▶ **Materials provided**
□ □ □ □ □

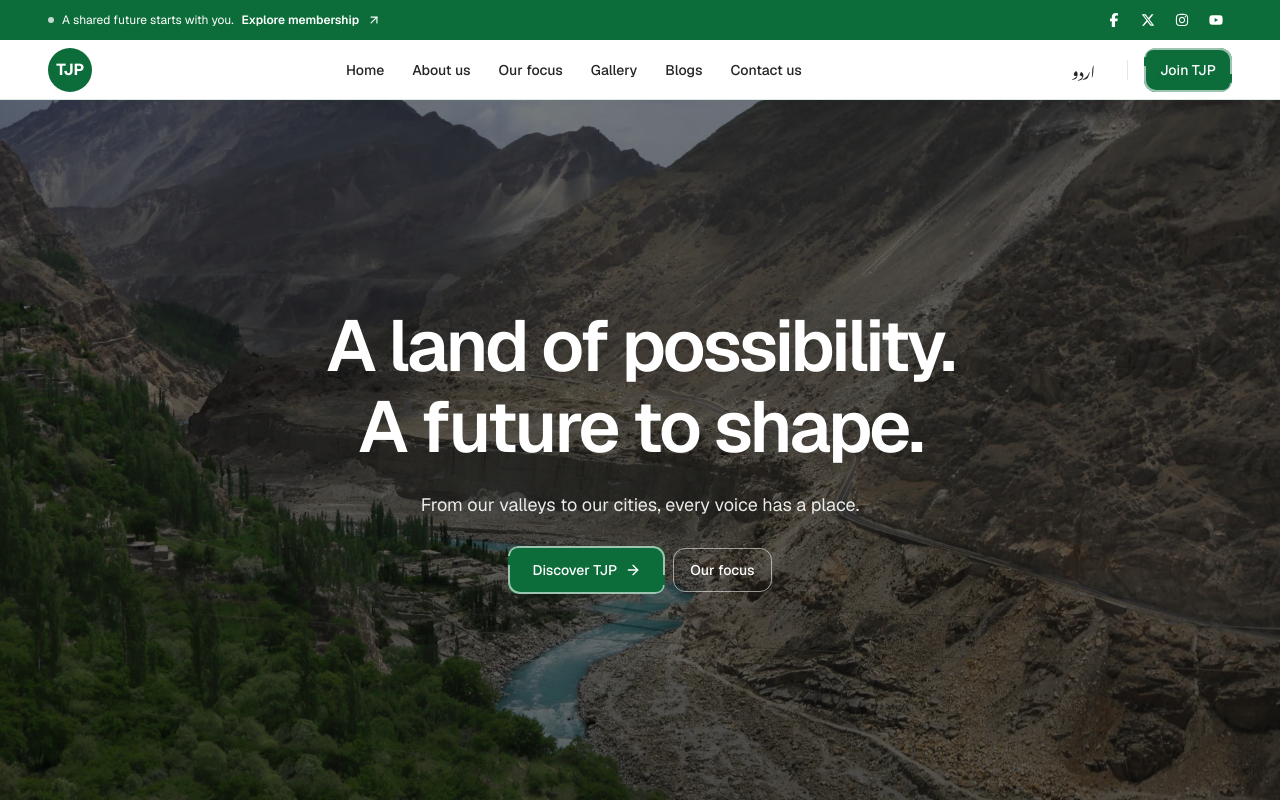
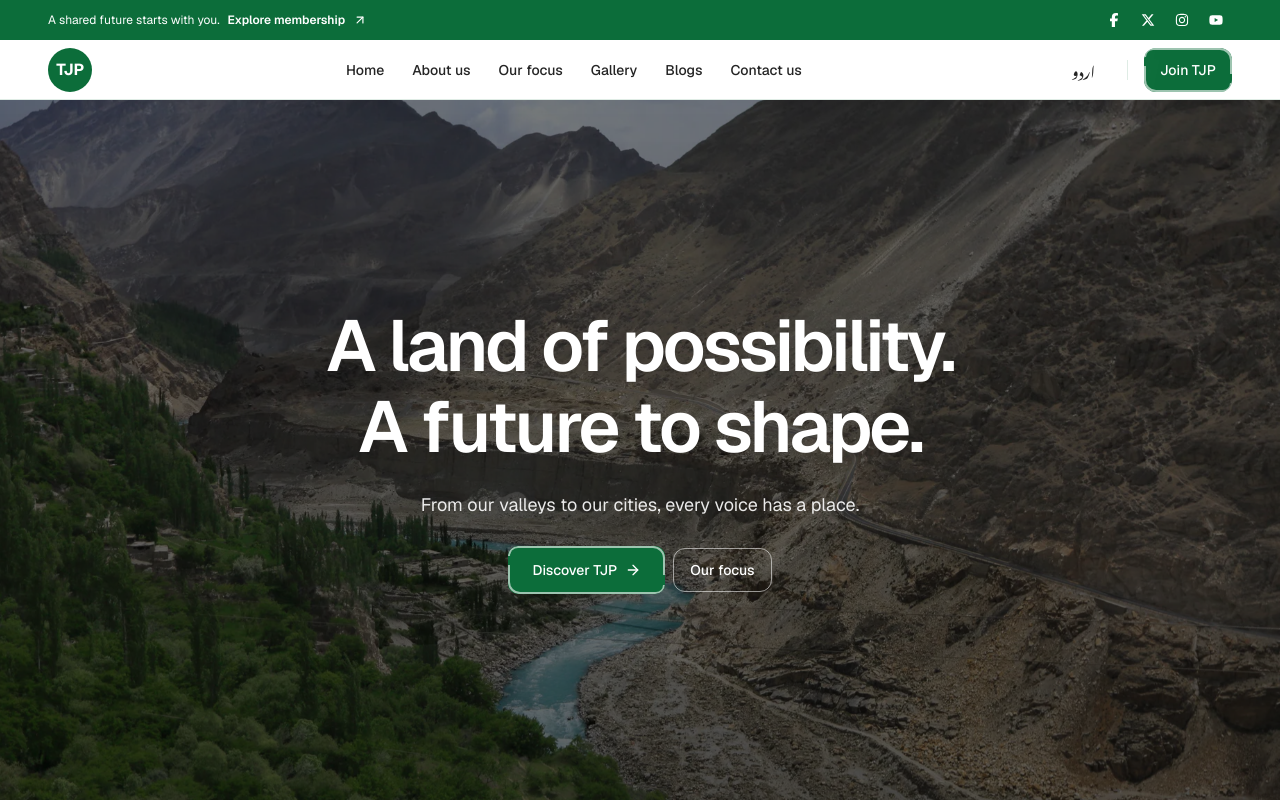
Before and after one commit to MUsmanOD/tjp-website, a Next.js app in the folder client/: page / in a window 1280 px wide. Shown: the top 802 px of the page. Built offline with nearby package versions, Linux system fonts and the light colour scheme; a web font is replaced by a local one.

Commit message:
fix dot issue

```diff
--- a/client/src/components/layout/announcement-bar.jsx
+++ b/client/src/components/layout/announcement-bar.jsx
@@ -12,7 +12,6 @@ export function AnnouncementBar() {
     <div className="announcement-bar">
       <Container className="flex h-full items-center justify-between gap-3">
         <SiteLink href="/membership" className="announcement-link">
-          <span className="announcement-dot" aria-hidden="true" />
           <span>{messages.announcement.text}</span>
           <span className="hidden font-semibold sm:inline">{messages.announcement.action}</span>
           <ArrowUpRight className="size-3.5 shrink-0 rtl:-scale-x-100" aria-hidden="true" />
```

□ □ □ □ □

▶ **Exercise requirements**
Each record should be quoted exactly, with the images omitted.

▶ **Task answer**
Before and after one commit to MUsmanOD/tjp-website, a Next.js app in the folder client/: page / in a window 1280 px wide. Shown: the top 802 px of the page. Built offline with nearby package versions, Linux system fonts and the light colour scheme; a web font is replaced by a local one.

Commit message:
fix dot issue

```diff
--- a/client/src/components/layout/announcement-bar.jsx
+++ b/client/src/components/layout/announcement-bar.jsx
@@ -12,7 +12,6 @@ export function AnnouncementBar() {
     <div className="announcement-bar">
       <Container className="flex h-full items-center justify-between gap-3">
         <SiteLink href="/membership" className="announcement-link">
-          <span className="announcement-dot" aria-hidden="true" />
           <span>{messages.announcement.text}</span>
           <span className="hidden font-semibold sm:inline">{messages.announcement.action}</span>
           <ArrowUpRight className="size-3.5 shrink-0 rtl:-scale-x-100" aria-hidden="true" />
```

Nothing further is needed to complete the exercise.